REQUIRED ACTION:
The reply should be an exact repeat of the listing, with no pictures in it.

RECORDS PROVIDED:
##########

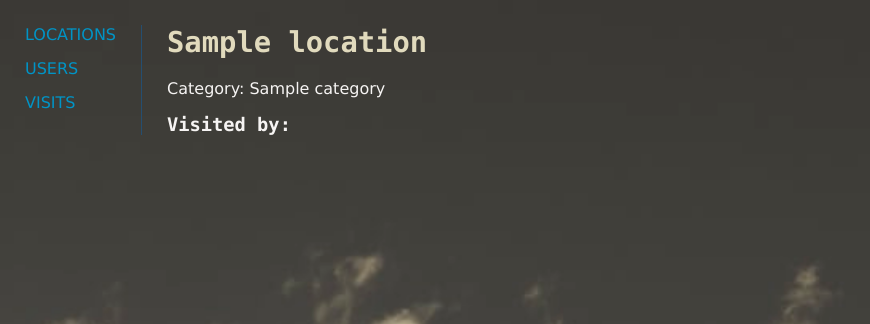
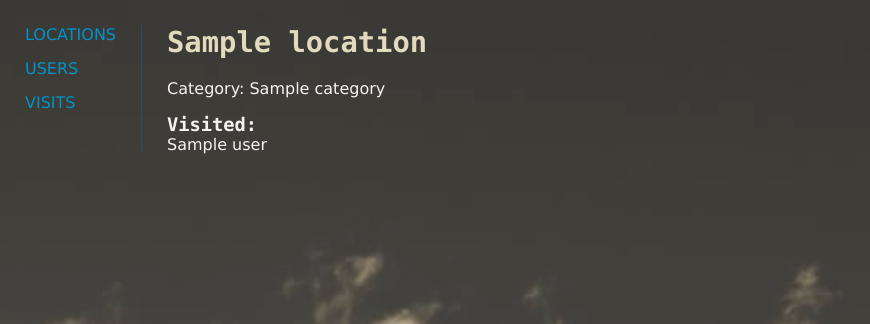
Before and after one commit to AndrewDMackay/py_quest_advisor_g27, a Flask app: page /locations/1 in a window 1280 px wide. Shown: the top 324 px of the page, without its empty margins (0-870 px from the left). Run offline with Flask 2, Linux system fonts and the light colour scheme; a database or web service that is not in the repository returns one stand-in record (values such as "Sample title"); some libraries are stand-ins or nearby versions.

Commit message:
third commit main

```diff
--- a/console.py
+++ b/console.py
@@ -40,5 +40,7 @@ visit_repository.save(visit4)
 
 print(user_repository.select_all()[0].id)
 print(user_repository.locations(user1))
+print(location_repository.select_all()[0].id)
+print(location_repository.users(location2))
 
 # pdb.set_trace()
--- a/controllers/location_controller.py
+++ b/controllers/location_controller.py
@@ -8,9 +8,10 @@ locations_blueprint = Blueprint("locations", __name__)
 @locations_blueprint.route("/locations")
 def locations():
     locations = location_repository.select_all() # NEW
-    return render_template("locations/index.html", locations = locations)
+    return render_template("locations/index.html", locations=locations)
 
 @locations_blueprint.route("/locations/<id>")
 def show(id):
     location = location_repository.select(id)
-    return render_template("locations/show.html", location=location)
+    users = location_repository.users(location)
+    return render_template("locations/show.html", location=location, users=users)
--- a/controllers/user_controller.py
+++ b/controllers/user_controller.py
@@ -8,9 +8,10 @@ users_blueprint = Blueprint("users", __name__)
 @users_blueprint.route("/users")
 def users():
     users = user_repository.select_all() # NEW
-    return render_template("users/index.html", users = users)
+    return render_template("users/index.html", users=users)
 
 @users_blueprint.route("/users/<id>")
 def show(id):
     user = user_repository.select(id)
-    return render_template("users/show.html", user=user)
+    locations = user_repository.locations(user)
+    return render_template("users/show.html", user=user, locations=locations)
--- a/repositories/location_repository.py
+++ b/repositories/location_repository.py
@@ -36,3 +36,15 @@ def select(id):
 def delete_all():
     sql = "DELETE FROM locations"
     run_sql(sql)
+
+
+def users(location):
+    users = []
+    sql = "SELECT users.* FROM users INNER JOIN visits ON visits.user_id = users.id WHERE location_id = %s"
+    values = [location.id]
+    results = run_sql(sql, values)
+
+    for row in results:
+        user = User(row['name'], row['id'])
+        users.append(user)
+    return users
--- a/templates/locations/show.html
+++ b/templates/locations/show.html
@@ -5,7 +5,12 @@
 
 <p>Category: {{ location.category }}</p>
 
-<h3>Visited by:</h3>
+<h3>Visited:</h3>
+<ul>
+    {% for user in users %}
+        <li>{{ user.name }}</li>
+    {% endfor %}
+</ul>
 
 
 {% endblock %}
--- a/templates/users/show.html
+++ b/templates/users/show.html
@@ -4,5 +4,10 @@
 <h1> {{user.name}} </h1>
 
 <h3>Visited:</h3>
+<ul>
+    {% for location in locations  %}
+        <li>{{ location.name }}</li>
+    {% endfor %}
+</ul>
 
 {% endblock %}
```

##########

TASK ANSWER:
Before and after one commit to AndrewDMackay/py_quest_advisor_g27, a Flask app: page /locations/1 in a window 1280 px wide. Shown: the top 324 px of the page, without its empty margins (0-870 px from the left). Run offline with Flask 2, Linux system fonts and the light colour scheme; a database or web service that is not in the repository returns one stand-in record (values such as "Sample title"); some libraries are stand-ins or nearby versions.

Commit message:
third commit main

```diff
--- a/console.py
+++ b/console.py
@@ -40,5 +40,7 @@ visit_repository.save(visit4)
 
 print(user_repository.select_all()[0].id)
 print(user_repository.locations(user1))
+print(location_repository.select_all()[0].id)
+print(location_repository.users(location2))
 
 # pdb.set_trace()
--- a/controllers/location_controller.py
+++ b/controllers/location_controller.py
@@ -8,9 +8,10 @@ locations_blueprint = Blueprint("locations", __name__)
 @locations_blueprint.route("/locations")
 def locations():
     locations = location_repository.select_all() # NEW
-    return render_template("locations/index.html", locations = locations)
+    return render_template("locations/index.html", locations=locations)
 
 @locations_blueprint.route("/locations/<id>")
 def show(id):
     location = location_repository.select(id)
-    return render_template("locations/show.html", location=location)
+    users = location_repository.users(location)
+    return render_template("locations/show.html", location=location, users=users)
--- a/controllers/user_controller.py
+++ b/controllers/user_controller.py
@@ -8,9 +8,10 @@ users_blueprint = Blueprint("users", __name__)
 @users_blueprint.route("/users")
 def users():
     users = user_repository.select_all() # NEW
-    return render_template("users/index.html", users = users)
+    return render_template("users/index.html", users=users)
 
 @users_blueprint.route("/users/<id>")
 def show(id):
     user = user_repository.select(id)
-    return render_template("users/show.html", user=user)
+    locations = user_repository.locations(user)
+    return render_template("users/show.html", user=user, locations=locations)
--- a/repositories/location_repository.py
+++ b/repositories/location_repository.py
@@ -36,3 +36,15 @@ def select(id):
 def delete_all():
     sql = "DELETE FROM locations"
     run_sql(sql)
+
+
+def users(location):
+    users = []
+    sql = "SELECT users.* FROM users INNER JOIN visits ON visits.user_id = users.id WHERE location_id = %s"
+    values = [location.id]
+    results = run_sql(sql, values)
+
+    for row in results:
+        user = User(row['name'], row['id'])
+        users.append(user)
+    return users
--- a/templates/locations/show.html
+++ b/templates/locations/show.html
@@ -5,7 +5,12 @@
 
 <p>Category: {{ location.category }}</p>
 
-<h3>Visited by:</h3>
+<h3>Visited:</h3>
+<ul>
+    {% for user in users %}
+        <li>{{ user.name }}</li>
+    {% endfor %}
+</ul>
 
 
 {% endblock %}
--- a/templates/users/show.html
+++ b/templates/users/show.html
@@ -4,5 +4,10 @@
 <h1> {{user.name}} </h1>
 
 <h3>Visited:</h3>
+<ul>
+    {% for location in locations  %}
+        <li>{{ location.name }}</li>
+    {% endfor %}
+</ul>
 
 {% endblock %}
```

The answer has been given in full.